OM: Neither Northern Scotland or Southern France I don’t think, because the caravan was the star in Scotland, and in France the aircon packed up when it was over 40 degrees. No, my favourite was a solo trip down to Exmoor with my MTB and a roof tent back in the spring. It was out of season, warm and bright, the Defender was a talking point, both admired and teased by farmers, there was a pub across the fields to eat and drink in, I did some off-roading to remote spots, then hopped on the bike to explore further. My version of an integrated transport solution.
RH: Preach. It made me live for the weekend and want to explore. But I’ve found the Defender remarkable for the day-to-day, too – something the old one could never do. How the hell Land Rover has gone from having some of the most visually lacklustre and uninspiring infotainment to now being a market leader is a minor miracle. The bigger 11.4" Touchscreen (£140) and fantastic driver display house JLR’s Pivi Pro system but the thought and execution of the graphics and data is easy to find and wonderfully displayed. It makes you feel like you’re in the Range Rover – which is a properly luxurious car now. Surely you’ve got some spec highlights. What did you love/hate?

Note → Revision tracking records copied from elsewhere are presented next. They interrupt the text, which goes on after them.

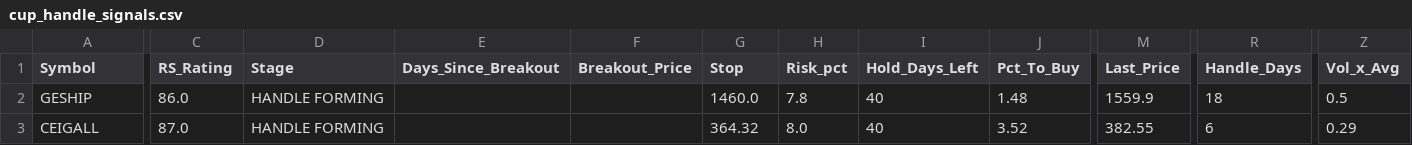
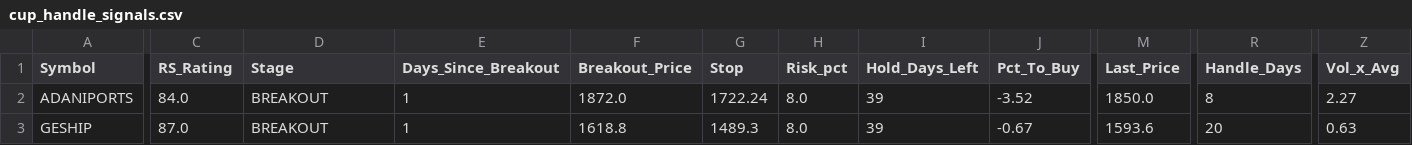
Before and after one commit to manoj-kholia/nse-scanner, a CSV file: cup_handle_signals.csv, drawn as a sheet; only a part is shown, gaps mark what is left out; removed rows and columns are numbered as before the commit, all else as after; rows hold the shown columns only; the diff covers the shown part only; the diff names each change by its address in the sheet, - before the commit and + after, or states it on an @@ line.

```diff
--- a/cup_handle_signals.csv
+++ b/cup_handle_signals.csv
+row 2: ADANIPORTS | 84.0 | BREAKOUT | 1 | 1872.0 | 1722.24 | 8.0 | 39 | -3.52 | 1850.0 | 8 | 2.27
-C3 (RS_Rating): 86.0
+C3 (RS_Rating): 87.0
-D3 (Stage): HANDLE FORMING
+D3 (Stage): BREAKOUT
-E3 (Days_Since_Breakout): (empty)
+E3 (Days_Since_Breakout): 1
-F3 (Breakout_Price): (empty)
+F3 (Breakout_Price): 1618.8
-G3 (Stop): 1460.0
+G3 (Stop): 1489.3
-H3 (Risk_pct): 7.8
+H3 (Risk_pct): 8.0
-I3 (Hold_Days_Left): 40
+I3 (Hold_Days_Left): 39
-J3 (Pct_To_Buy): 1.48
+J3 (Pct_To_Buy): -0.67
-M3 (Last_Price): 1559.9
+M3 (Last_Price): 1593.6
-R3 (Handle_Days): 18
+R3 (Handle_Days): 20
-Z3 (Vol_x_Avg): 0.5
+Z3 (Vol_x_Avg): 0.63
-row 3: CEIGALL | 87.0 | HANDLE FORMING |  |  | 364.32 | 8.0 | 40 | 3.52 | 382.55 | 6 | 0.29
```
Also changed, not shown: 1 edited cell elsewhere in this file, EQUITY_L.csv, EQUITY_L_live.csv, 3 other files.
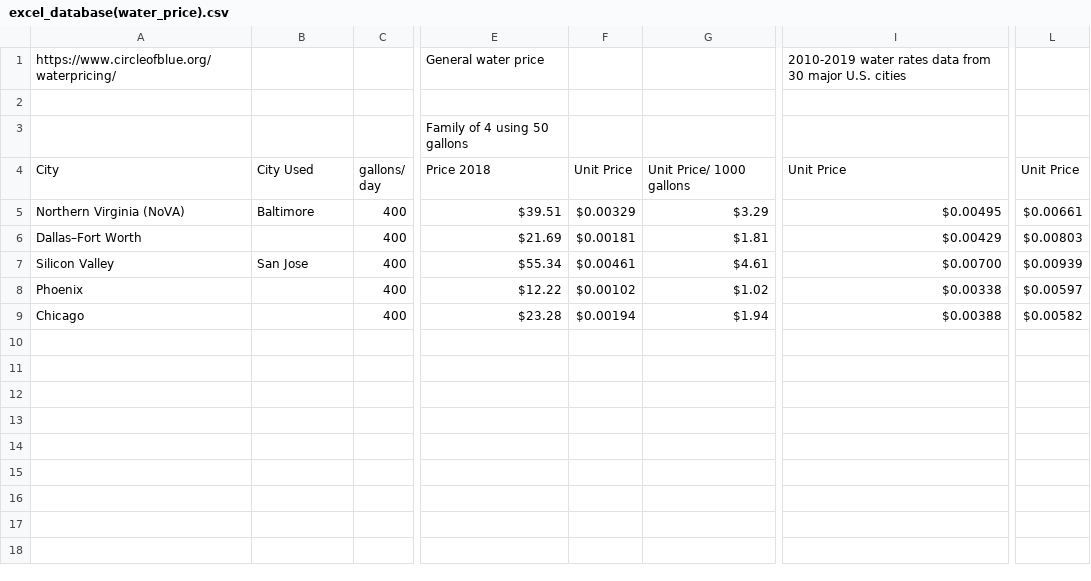
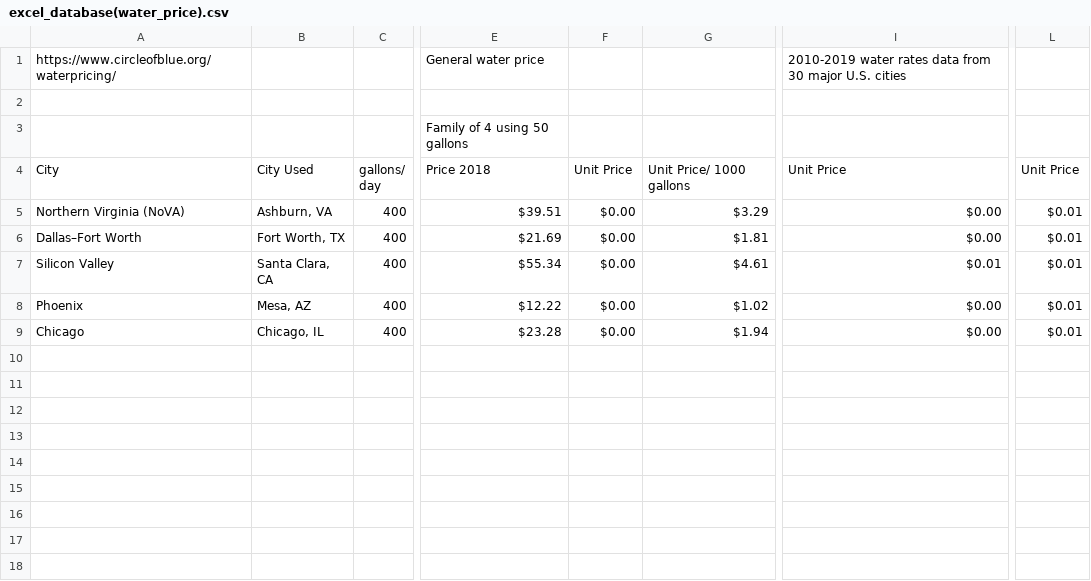
Before and after one commit to ozzyd-2/site-selector-dashboard, a CSV file: data/excel_database(water_price).csv, drawn as a sheet; only a part is shown, gaps mark what is left out; the diff names each change by its address in the sheet, - before the commit and + after, or states it on an @@ line.

```diff
--- a/data/excel_database(water_price).csv
+++ b/data/excel_database(water_price).csv
-B5: Baltimore
+B5: Ashburn, VA
-F5: $0.00329
+F5: $0.00
-I5: $0.00495
+I5: $0.00
-L5: $0.00661
+L5: $0.01
-B6: (empty)
+B6: Fort Worth, TX
-F6: $0.00181
+F6: $0.00
-I6: $0.00429
+I6: $0.00
-L6: $0.00803
+L6: $0.01
-B7: San Jose
+B7: Santa Clara, CA
-F7: $0.00461
+F7: $0.00
-I7: $0.00700
+I7: $0.01
-L7: $0.00939
+L7: $0.01
-B8: (empty)
+B8: Mesa, AZ
-F8: $0.00102
+F8: $0.00
-I8: $0.00338
+I8: $0.00
-L8: $0.00597
+L8: $0.01
-B9: (empty)
+B9: Chicago, IL
-F9: $0.00194
+F9: $0.00
-I9: $0.00388
+I9: $0.00
-L9: $0.00582
+L9: $0.01
```
Also changed, not shown: data/excel_database(Variables).csv, data/excel_database(grid_carbon).csv, 7 other files.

OM: Steel wheels. Free. Set the tone for the whole car. Never once worried about kerbs. £1,080 on cabin pre-conditioning was a waste of money – never used it. £1020 on the electronic active differential was money well spent - this was more engaging as a result. The £3775 paint protection film was a fortune, but has brilliantly shrugged off scratches, the £815 centre jump seat is just the thing for karting small nephews around in and there’s so much other storage around the cabin you don’t miss it in the console. I know I’ve banged on about this a lot before but the outer gear bugs me because it hasn’t been well developed: the roof rack whistles, the pointless box blocks visibility, the ladder is a pain to use. For the money they’re charging, it should all be so much better. Instead it feels like no-one from Land Rover was checking what came in from suppliers. But the biggest waste of money was the £284 portable rinse system. I assumed this would be a 12 volt plug in pump for hosing down the exterior, mucky bikes and dogs. Instead it’s one of those pump-it-yourself weed killer-type dispensers. A complete rip-off.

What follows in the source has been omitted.